 Book Review

 

The American Revolution Resurgent

By Raphael G. Kazmann

Washington, D.C.: Scott-Townsend Publishers, 1993

 

Reviewed by Dwight D. Murphey 

 

            Until his retirement in 1982, Raphael Kazmann was a professor of civil engineering at Louisiana State University.  It is the tendency of a true intellect to range widely, with the result in Kazmann’s case that he brings his practical wisdom to bear on issues of moral philosophy, political economy and economics.  In this book, he has applied liberalism (in its classical rather than its twentieth century American statist sense) to a variety of contemporary issues.  He has at the same time restated classical liberalism’s fundamental theory in a semantic of “democracy” that is most attractive in our own century.

            Several themes stand out:

            First, he has drawn his philosophy from such classical liberal stalwarts as Frederic Bastiat, Alexis de Tocqueville, Ayn Rand, and the Austrian economists.  So much does their thinking undergird his discussion that it is helpful to think of the book as at least in part an application of their analysis to current topics in American economics and politics.  Readers will find the book an excellent contemporary primer on classical liberalism.

            Kazmann holds steady with classical liberal premises, taking us back to fundamentals.  This is very much a virtue in an age that tends so easily to proceed without reference to those fundamentals (such as Americans are doing with regard to the principle of federalism, as we allow more and more governmental functions to be centralized in Washington, virtually without discussion of the whole issue of what used to be called “the division of powers”).

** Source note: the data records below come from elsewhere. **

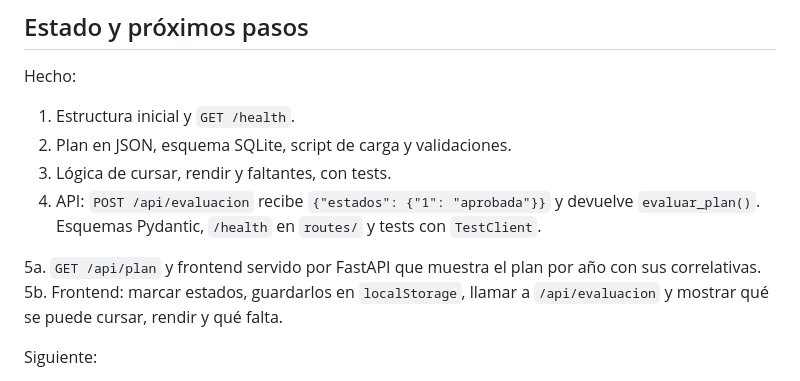
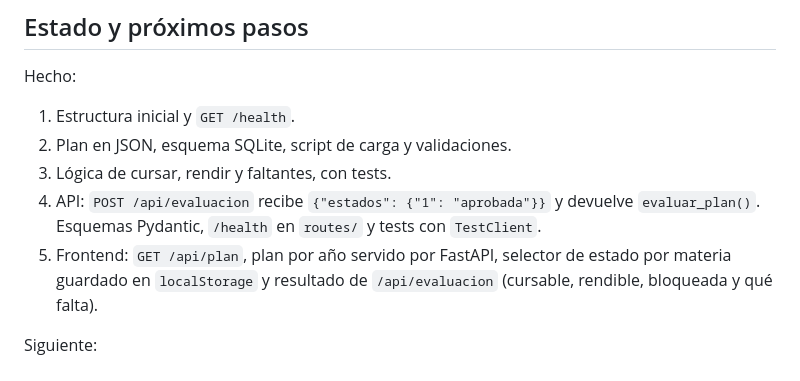
Before and after one commit to TTubi/planificador-correlativas, a Markdown page: CLAUDE.md, the part around the change. GitHub-like rendering.

Commit message:
Unificar la etapa 5 en el estado del CLAUDE.md
Co-Authored-By: Claude Opus 5.5 <noreply@anthropic.com>
Claude-Session: https://claude.ai/code/session_01964kccXaNgd8iL78TTP1B4

```diff
--- a/CLAUDE.md
+++ b/CLAUDE.md
@@ -93,9 +93,7 @@ Hecho:
 2. Plan en JSON, esquema SQLite, script de carga y validaciones.
 3. Lógica de cursar, rendir y faltantes, con tests.
 4. API: `POST /api/evaluacion` recibe `{"estados": {"1": "aprobada"}}` y devuelve `evaluar_plan()`. Esquemas Pydantic, `/health` en `routes/` y tests con `TestClient`.
-
-5a. `GET /api/plan` y frontend servido por FastAPI que muestra el plan por año con sus correlativas.
-5b. Frontend: marcar estados, guardarlos en `localStorage`, llamar a `/api/evaluacion` y mostrar qué se puede cursar, rendir y qué falta.
+5. Frontend: `GET /api/plan`, plan por año servido por FastAPI, selector de estado por materia guardado en `localStorage` y resultado de `/api/evaluacion` (cursable, rendible, bloqueada y qué falta).
 
 Siguiente:
 
```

            A second salient characteristic of the book is Kazmann’s application of natural law theory.  He argues persuasively that principles of society can be distilled from experience that are on a par with physical laws.  Run contrary to them, and the consequences will be injurious—if not sooner, then later.  Human beings cannot do with impunity just anything they decide to do; there are realities they must take into account.  What are these realities?  Kazmann finds them, as we would expect, in such insights of classical liberalism and of basic moral theory as “do not steal,” “do not lie,” and “do not murder,” each of which has extended applications in a number of areas.

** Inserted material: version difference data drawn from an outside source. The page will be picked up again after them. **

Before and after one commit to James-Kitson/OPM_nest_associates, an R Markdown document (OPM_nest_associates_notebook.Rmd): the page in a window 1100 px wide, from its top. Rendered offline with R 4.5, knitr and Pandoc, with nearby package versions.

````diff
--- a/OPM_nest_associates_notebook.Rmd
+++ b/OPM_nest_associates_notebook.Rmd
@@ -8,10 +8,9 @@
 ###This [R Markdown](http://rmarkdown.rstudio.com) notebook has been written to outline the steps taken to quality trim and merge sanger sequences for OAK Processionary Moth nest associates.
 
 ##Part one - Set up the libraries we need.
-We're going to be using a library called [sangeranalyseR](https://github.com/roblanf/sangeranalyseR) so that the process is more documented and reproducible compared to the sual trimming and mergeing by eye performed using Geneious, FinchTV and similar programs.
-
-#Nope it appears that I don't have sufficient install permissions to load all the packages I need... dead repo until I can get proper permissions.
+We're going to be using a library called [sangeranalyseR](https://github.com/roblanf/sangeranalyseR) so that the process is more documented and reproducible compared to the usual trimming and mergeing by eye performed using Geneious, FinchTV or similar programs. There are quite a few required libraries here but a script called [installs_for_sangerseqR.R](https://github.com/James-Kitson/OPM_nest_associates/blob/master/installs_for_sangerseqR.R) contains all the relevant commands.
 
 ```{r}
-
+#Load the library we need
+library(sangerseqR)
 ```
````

            Third, Kazmann relates classical liberalism to “democracy.”  Vital to his argument is his contention that the most enlightened definition of that term necessarily involves, as a major ingredient, the society’s ongoing adherence to the principles of morality (i.e., of natural law).  The reader will notice that for Kazmann this makes the substantive doctrines of classical liberalism virtually coterminous with democracy.  Should anyone argue that this is simply an ideological preemptive strike, seizing for a certain philosophy the benefits of yet another of the great emotive words—e.g., freedom, justice and equality—by which people guide their attachments, let it be answered that that is precisely what each of the other philosophies has done.  There is no reason for classical liberalism to do any less.  Whether the claim is valid or not must be judged by whether the philosophy as a whole is sound: if it is, its claim to the word is acceptable; if it is not, then the claim is spurious.

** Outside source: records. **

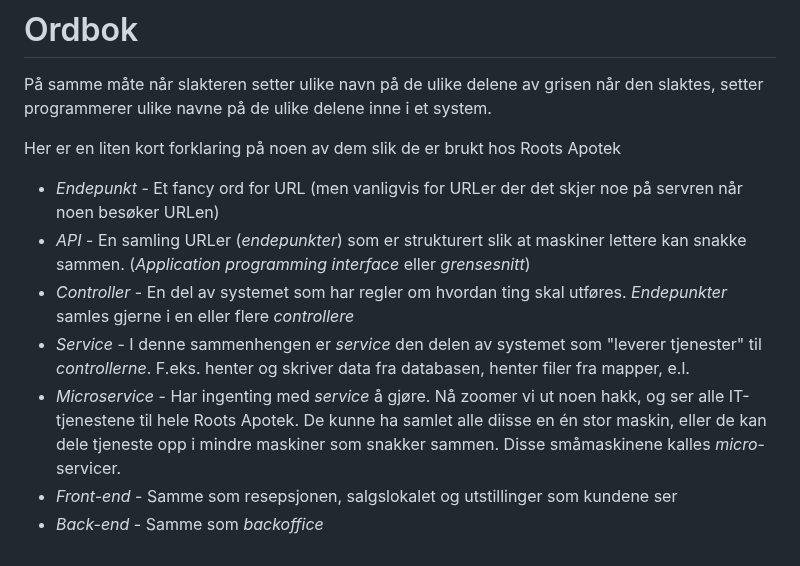
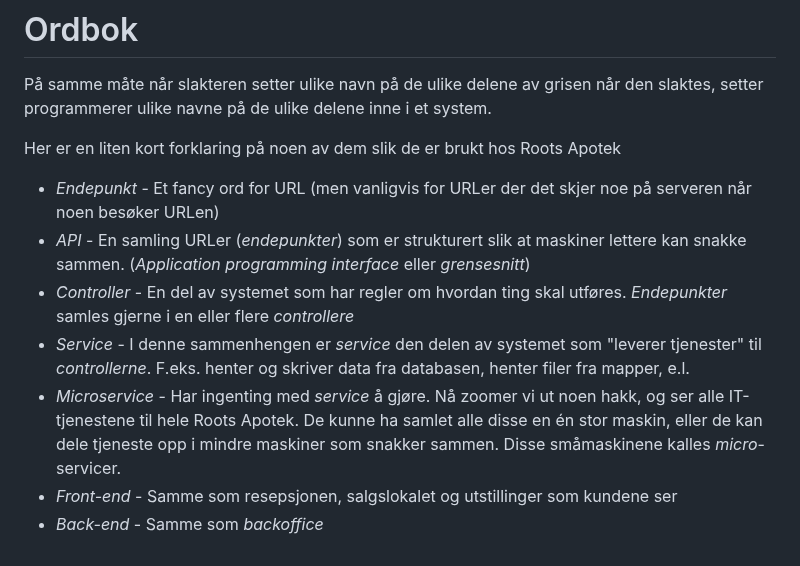
Before and after one commit to cyber-security-academy/roots-prescription, a Markdown page: README.md, the part around the change. GitHub-like rendering.

Commit message:
Update README.md
Rett skrivefeil

```diff
--- a/README.md
+++ b/README.md
@@ -52,10 +52,10 @@ Prescription-->File
 På samme måte når slakteren setter ulike navn på de ulike delene av grisen når den slaktes, setter programmerer ulike navne på de ulike delene inne i et system.
 
 Her er en liten kort forklaring på noen av dem slik de er brukt hos Roots Apotek
-- *Endepunkt* - Et fancy ord for URL (men vanligvis for URLer der det skjer noe på servren når noen besøker URLen)
+- *Endepunkt* - Et fancy ord for URL (men vanligvis for URLer der det skjer noe på serveren når noen besøker URLen)
 - *API* - En samling URLer (*endepunkter*) som er strukturert slik at maskiner lettere kan snakke sammen. (*Application programming interface* eller *grensesnitt*)
 - *Controller* - En del av systemet som har regler om hvordan ting skal utføres. *Endepunkter* samles gjerne i en eller flere *controllere*
 - *Service* - I denne sammenhengen er *service* den delen av systemet som "leverer tjenester" til *controllerne*. F.eks. henter og skriver data fra databasen, henter filer fra mapper, e.l.
-- *Microservice* - Har ingenting med *service* å gjøre. Nå zoomer vi ut noen hakk, og ser alle IT-tjenestene til hele Roots Apotek. De kunne ha samlet alle diisse en én stor maskin, eller de kan dele tjeneste opp i mindre maskiner som snakker sammen. Disse småmaskinene kalles *micro*-servicer.
+- *Microservice* - Har ingenting med *service* å gjøre. Nå zoomer vi ut noen hakk, og ser alle IT-tjenestene til hele Roots Apotek. De kunne ha samlet alle disse en én stor maskin, eller de kan dele tjeneste opp i mindre maskiner som snakker sammen. Disse småmaskinene kalles *micro*-servicer.
 - *Front-end* - Samme som resepsjonen, salgslokalet og utstillinger som kundene ser
 - *Back-end* - Samme som *backoffice*
```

            Fourth, the book makes valuable contributions through the author’s discussion of specific issues.  His chronological history of the German hyperinflation of 1922-3 is astounding to anyone who hasn’t seen it anywhere else before—as I haven’t.  He gives tables showing the growth of transfer payments in the United States, of Social Security rates, and of youth unemployment.  Kazmann’s background as an engineer makes especially rewarding his discussion of the problems inherent in water resource programs and in environmental protection.  (It is almost providential that the great Midwestern floods of 1993 came along when they did to show just how right his criticisms of government water programs have been.)

            Always readable, always interesting, and relatively brief in its span of 186 pages, The American Revolution Resurgent deserves a wide circulation.  It is a book that every American should read.